Created in collaboration with Daniel Linehan
Produced by Caravan Production
For Vita Activa, Michael Helland and Daniel Linehan collaborate to lead a week-long workshop with 40 unemployed people, concluding with a stage presentation. The workshop creates a space for people to exchange one hour’s worth of time for one hour’s worth of time, whatever that time might be. Their collective experience is recounted in a performance which highlights the network that emerges and sheds light onto the different values that are implied and embodied by these different types of temporal exchanges. The title Vita Activa comes from Hannah Arendt, who distinguished three types of activities that make up the “active life”: labor (repetitive production), work (singular creation), and action (speech and politics). This project draws on all three types of activities, while blurring the boundaries between them.
The workshop is based on the concept of a time bank, an alternative model of economic exchange which has emerged sporadically in various localities during the last two centuries. Each participant in the workshop offers one hour of time to another individual. The possibilities of what happens during this hour are endless: one might give a massage, mend some clothing, sweep and mop an apartment, babysit, write an essay, write a song, take a walk and have a conversation, exchange ideas, teach a skill, share resources in order to become informed about a relevant issue, etc. Each participant gives an hour to someone and receives an hour from someone else. However, there is no direct reciprocation; instead there is a network of relations that creates indirect connections among the whole group.
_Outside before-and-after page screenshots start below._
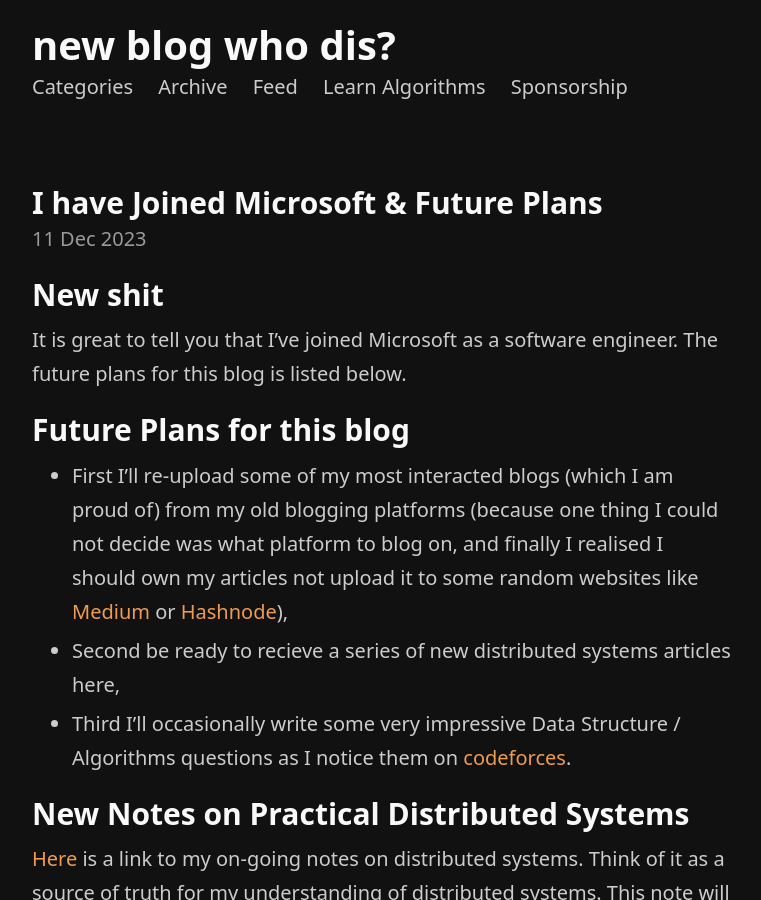
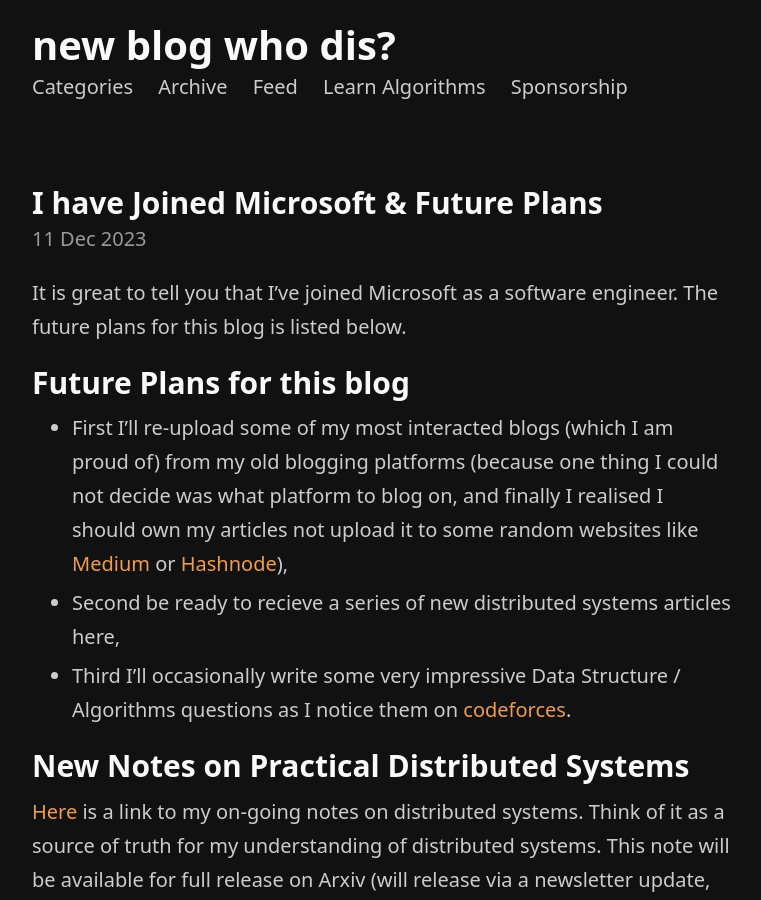
Before and after one commit to theroyakash/blog-v2, a Jekyll site: the page built from _posts/2023-12-11-i-have-joined-microsoft.md, in a window 1280 px wide and 900 px high. Shown: the whole window, without its empty margins (258-1019 px from the left). Built offline with Jekyll 4.4.1, drawn with Linux system fonts in a browser that asks for light colours.

Commit message:
update the blog article

```diff
--- a/_posts/2023-12-11-i-have-joined-microsoft.md
+++ b/_posts/2023-12-11-i-have-joined-microsoft.md
@@ -4,7 +4,6 @@ layout: post
 category: Plans and Announcements
 ---
 
-## New shit
 It is great to tell you that I've joined Microsoft as a software engineer. The future plans for this blog is listed below.
 
 ## Future Plans for this blog
```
These relations are recounted during the performance in the form of “speech deeds,” events in which communication becomes a form of action and action becomes a form of communication.
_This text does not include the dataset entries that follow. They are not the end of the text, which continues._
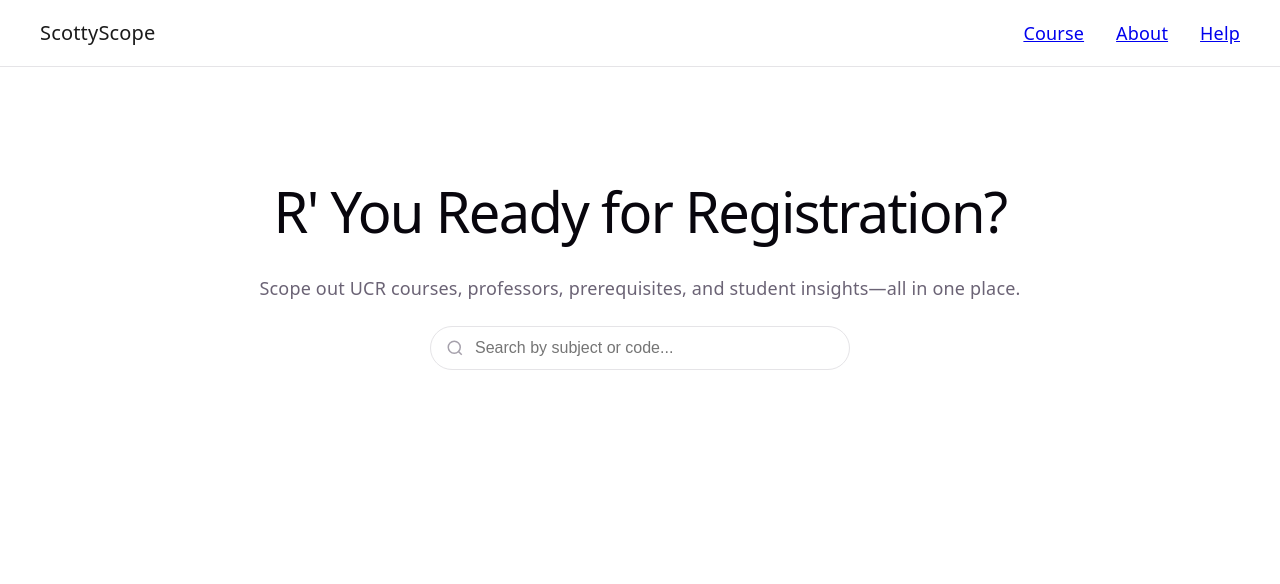
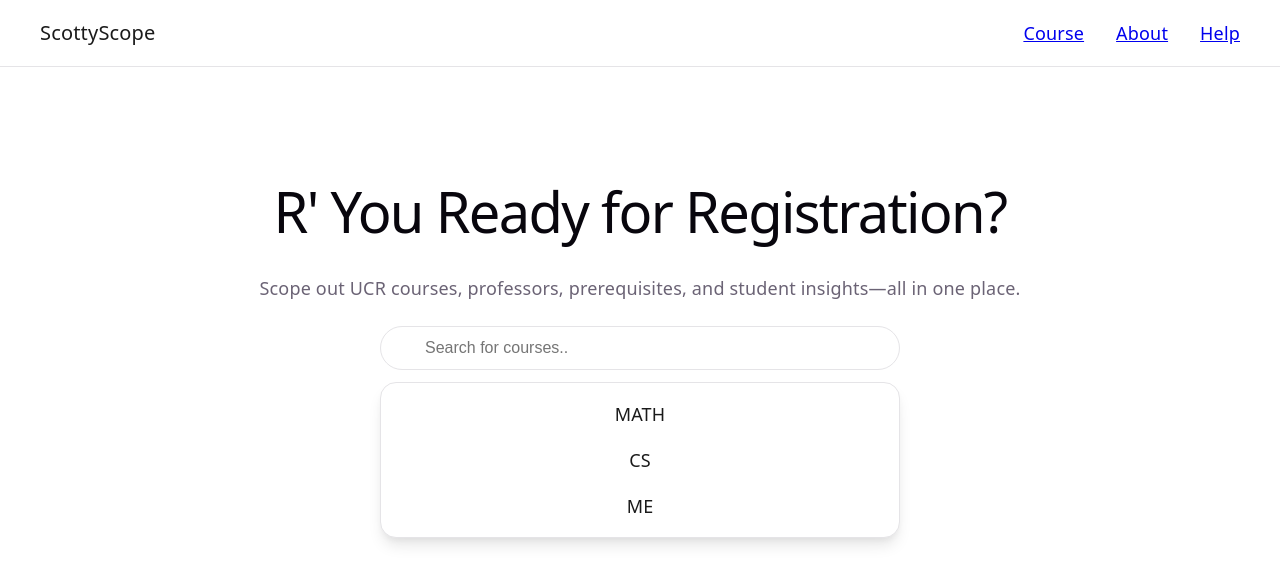
Before and after one commit to kcafernandes/scotty-scope, a React app in the folder frontend/: page / in a window 1280 px wide. Shown: the top 584 px of the page. Built offline with nearby package versions, Linux system fonts and the light colour scheme; the HTML template or start-up script is replaced by a standard one.

Commit message:
Search bar UI (#2) (#7)
* add searchbar component w/ course conditional logic

* fixed search bar layout and added style

```diff
--- a/frontend/src/App.css
+++ b/frontend/src/App.css
@@ -22,13 +22,6 @@
   padding: 80px 20px;
 }
 
-#hero .search-wrap {
-  position: relative;
-  width: 100%;
-  max-width: 420px;
-  margin: 24px auto 0;
-}
-
 #hero input {
   width: 100%;
   padding: 12px 20px 12px 44px;
@@ -36,16 +29,6 @@
   border: 1px solid var(--border);
   font-size: 16px;
   box-sizing: border-box;
-}
-
-#hero .search-icon {
-  position: absolute;
-  left: 16px;
-  top: 50%;
-  transform: translateY(-50%);
-  width: 18px;
-  height: 18px;
-  opacity: 0.6;
 }
 
 .hero {
--- a/frontend/src/App.jsx
+++ b/frontend/src/App.jsx
@@ -1,5 +1,6 @@
 import './App.css'
 import Header from './components/Header'
+import SearchBar from './components/SearchBar'
 
 function App() {
 
@@ -12,13 +13,7 @@ function App() {
           <p>
           Scope out UCR courses, professors, prerequisites, and student insights—all in one place.
           </p>
-          <div className="search-wrap">
-            <svg className="search-icon" viewBox="0 0 24 24" fill="none" stroke="currentColor" strokeWidth="2">
-              <circle cx="11" cy="11" r="8" />
-              <line x1="21" y1="21" x2="16.65" y2="16.65" />
-            </svg>
-            <input type="text" placeholder="Search by subject or code..." />
-          </div>
+          <SearchBar/>
         </div>
       </section>
     </>
--- /dev/null
+++ b/frontend/src/components/SearchBar.css
@@ -0,0 +1,39 @@
+.search-bar {
+    display: flex;
+    flex-wrap: wrap;
+    gap: 12px;
+    width: 100%;
+    max-width: 520px;
+    margin: 24px auto 0;
+  }
+
+  .search-bar input {
+    flex: 1 1 180px;
+    padding: 12px 20px;
+    border-radius: 999px;
+    border: 1px solid var(--border);
+    font-size: 16px;
+    box-sizing: border-box;
+  }
+
+  .search-bar .dropdown {
+    flex-basis: 100%;
+    list-style: none;
+    margin: 0;
+    padding: 8px;
+    background: white;
+    border-radius: 16px;
+    border: 1px solid var(--border);
+    box-shadow: var(--shadow);
+  }
+
+  .search-bar .dropdown li {
+    padding: 10px 12px;
+    border-radius: 10px;
+    cursor: pointer;
+    color: #1a1a1a;
+  }
+
+  .search-bar .dropdown li:hover {
+    background: #f4f3ec;
+  }
--- /dev/null
+++ b/frontend/src/components/SearchBar.jsx
@@ -0,0 +1,52 @@
+import {useState} from 'react'
+import './SearchBar.css'
+
+function SearchBar() {
+    const [ subjectPicked, setSubjectPicked] = useState(false)
+
+    // test subject names to see if it works
+    const fakeSubjects = ['MATH', 'CS', 'ME']
+
+    // fake course numbers
+    const fakeCourseNumbers = ['031', '111', '010']
+
+
+    // function that runs when someone clicks  subject option
+    function handleSubjectClick(){
+        setSubjectPicked(true)
+    }
+
+    return(
+        <div className="search-bar">
+            <input type="text" placeholder="Search for courses.."/>
+
+            {/* show subject list only before a subject is picked*/}
+            {!subjectPicked && (
+                <ul className="dropdown">
+                    {fakeSubjects.map((subject) => (
+                        <li key={subject} onClick = {handleSubjectClick}>
+                            {subject}
+                        </li>
+                    ))}
+                </ul>
+            )}
+
+            {/* show number input + dropdown only after a subject is picked*/}
+            {subjectPicked && (
+                <>
+                    <input type="text" placeholder="Enter course number"/>
+
+                    <ul className="dropdown">
+                        {fakeCourseNumbers.map((number) => (
+                            <li key={number}>{number}</li>
+                        ))}
+                    </ul>
+                </>
+            )}
+
+        </div>
+    )
+}
+
+// allows other files to use this component
+export default SearchBar
```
Why work with unemployed people? It’s simple really. Those involved fulfill the basic criterion of being available to participate during the week. Perhaps there is something wrong with the construction of “employed” and “unemployed,” which implies that the unemployed are lacking a positive attribute. They are defined by a negation, as if employment is the basic, positive condition of participating in an active life. But what if we define the unemployed individual in a positive light: as an “available” person? A “potentiality-endowed” person? An “activated” person? Someone who can participate in the vita activa, while free from the constaints of a regimented schedule… This is not to belittle the plights of unemployed people who are struggling to make ends meet; it is to question a system that creates such a class of people and defines this class negatively, through what the individuals lack rather than through their potentialities.